Year of Publication


Document Type



Graduate School


Biomedical Engineering

First Advisor

David A. Puleo
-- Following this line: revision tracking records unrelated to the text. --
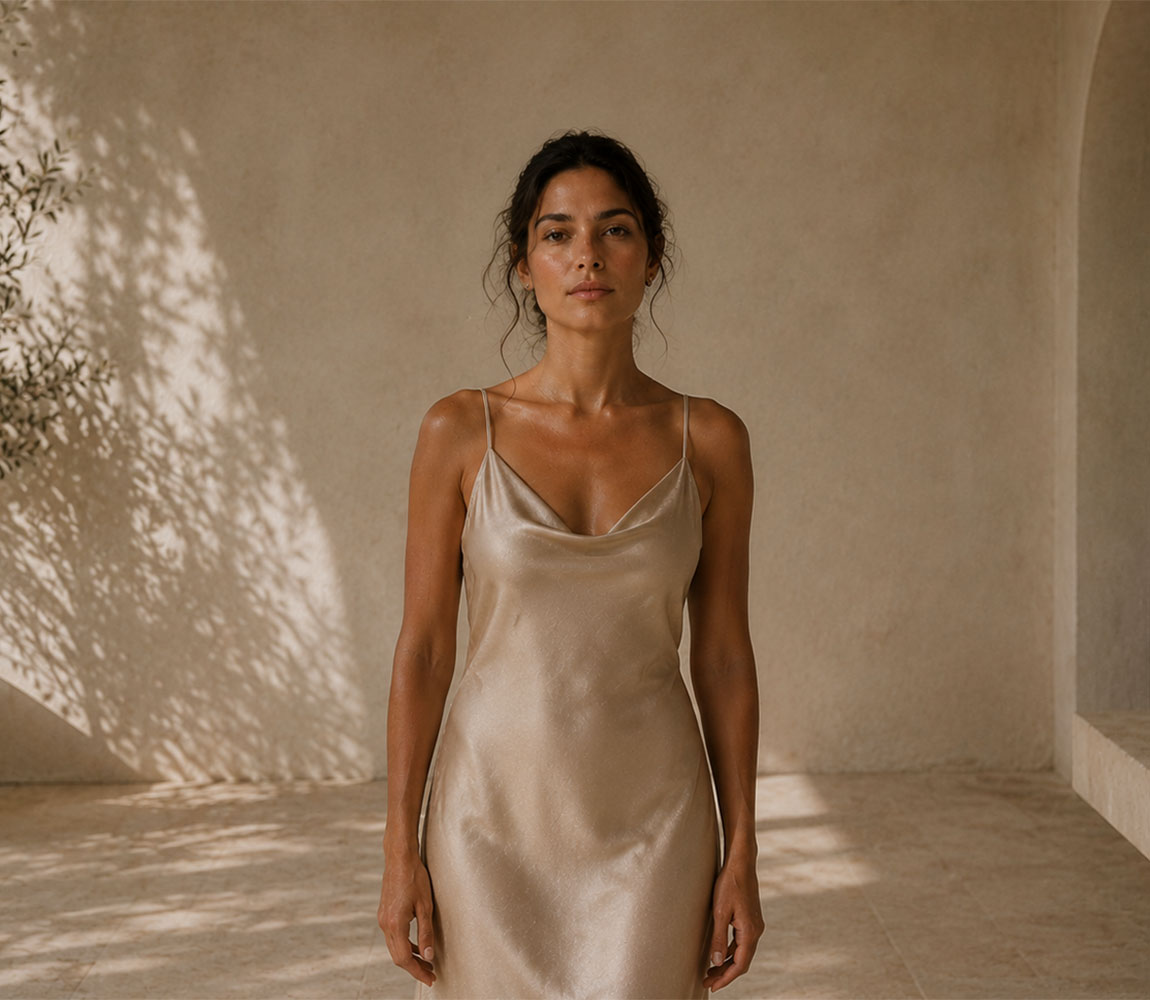
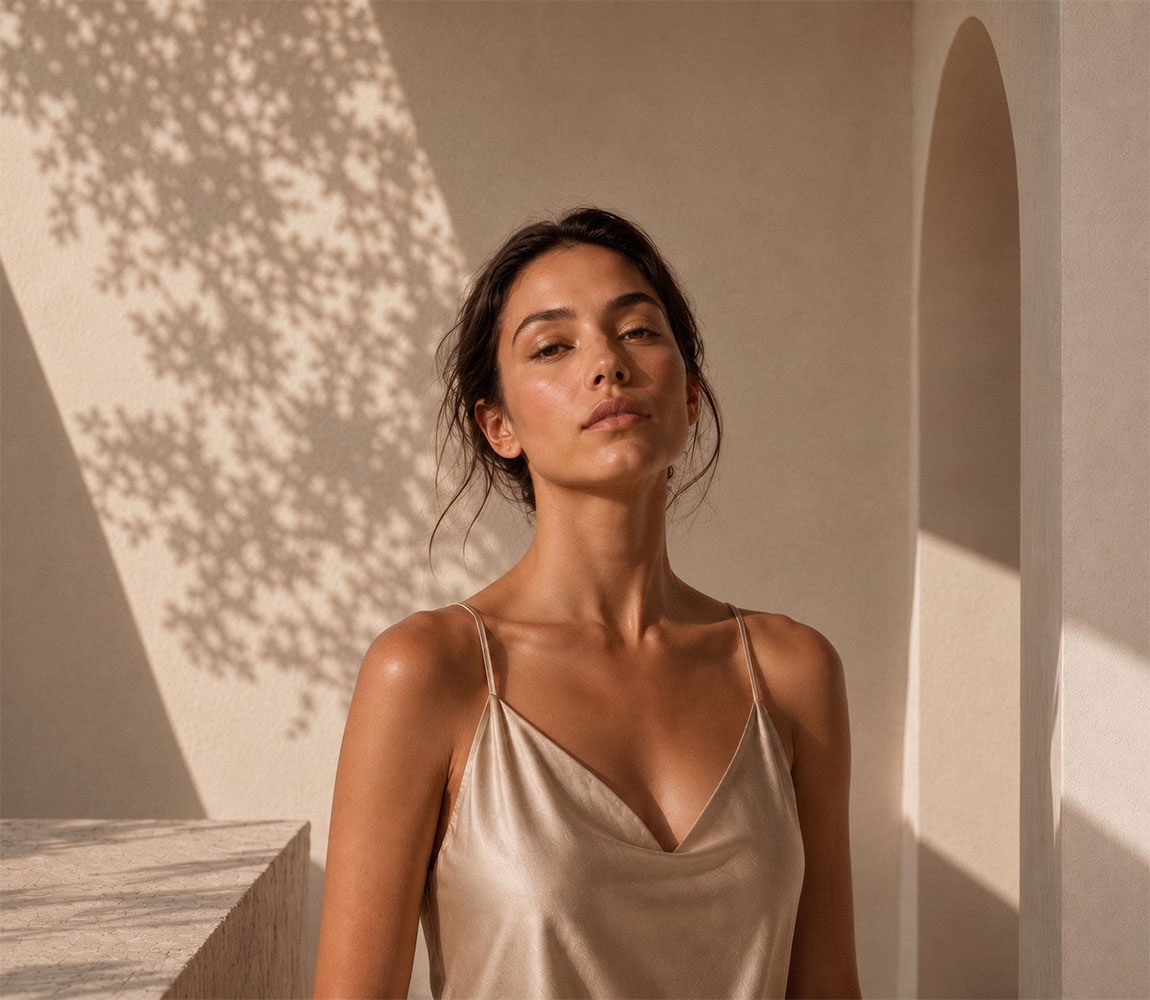
Design: Hide hero scroll chevron below 1024px

diff --git a/app/page.tsx b/app/page.tsx
@@ -104,7 +104,7 @@ export default function Home() {
             </div>
 
             {/* Scroll Down Chevron */}
-            <div className="absolute bottom-8 left-1/2 -translate-x-1/2 flex flex-col items-center gap-1.5 opacity-80 animate-bounce">
+            <div className="absolute bottom-8 left-1/2 -translate-x-1/2 hidden lg:flex flex-col items-center gap-1.5 opacity-80 animate-bounce">
               <svg
                 className="w-6 h-6 text-white"
                 fill="none"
Surface modification is an extensively researched approach in order to overcomethe limitations, and improve the performance of orthopedic and dental implants. It is atthe surface of the implant materials that the initial interactions of tissues or body fluidstake place. Therefore, surface properties of biomaterials are the important factors that cancontrol these biological responses. Molecular imprinting is a surface modificationtechnique that creates specific recognition sites on the surface of biomaterials. Todevelop the recognition sites, a functional monomer is assembled with templatebiomolecule and then crosslinked. After removal of the template, the surface can rebindthe molecules. Therefore, desired reactions can be initiated at the interface between tissueand implants by modifying surfaces to selectively bind certain types of biomolecules,such as proteins. The objective of this project was to observe the potential of molecularimprinting technique for creating biomaterials that can recognize specific biomolecules.Fluorescently labeled lysozyme or RNase A was used as a template biomolecule and theprotein-imprinted scaffolds were fabricated by sol-gel processing. To interpret the densityof binding sites created, the quantity of surface-accessible protein was determined. Theamount of protein available on the surface was proportional to the amount loaded.Protein-imprinted scaffolds were evaluated for their ability to selectively recognize thetemplate biomolecule. Further, for these selectivity studies, a combination of theimprinted protein and a competitor protein were rebound to the polysiloxane scaffolds.The template protein rebound to the surface was measured more than twice as much ascompetitor. These scaffolds were then tested to understand their interaction with cells.The results of DNA and alkaline phosphatase activities indicate that the scaffolds thusdeveloped support growth and adhesion of osteoblastic cells. These initial selectivity andcytocompatibility studies show the potential of molecular-imprinted polysiloxanescaffolds to be used as tissue engineered materials for stable and controlled interactions atthe tissue-implant interface.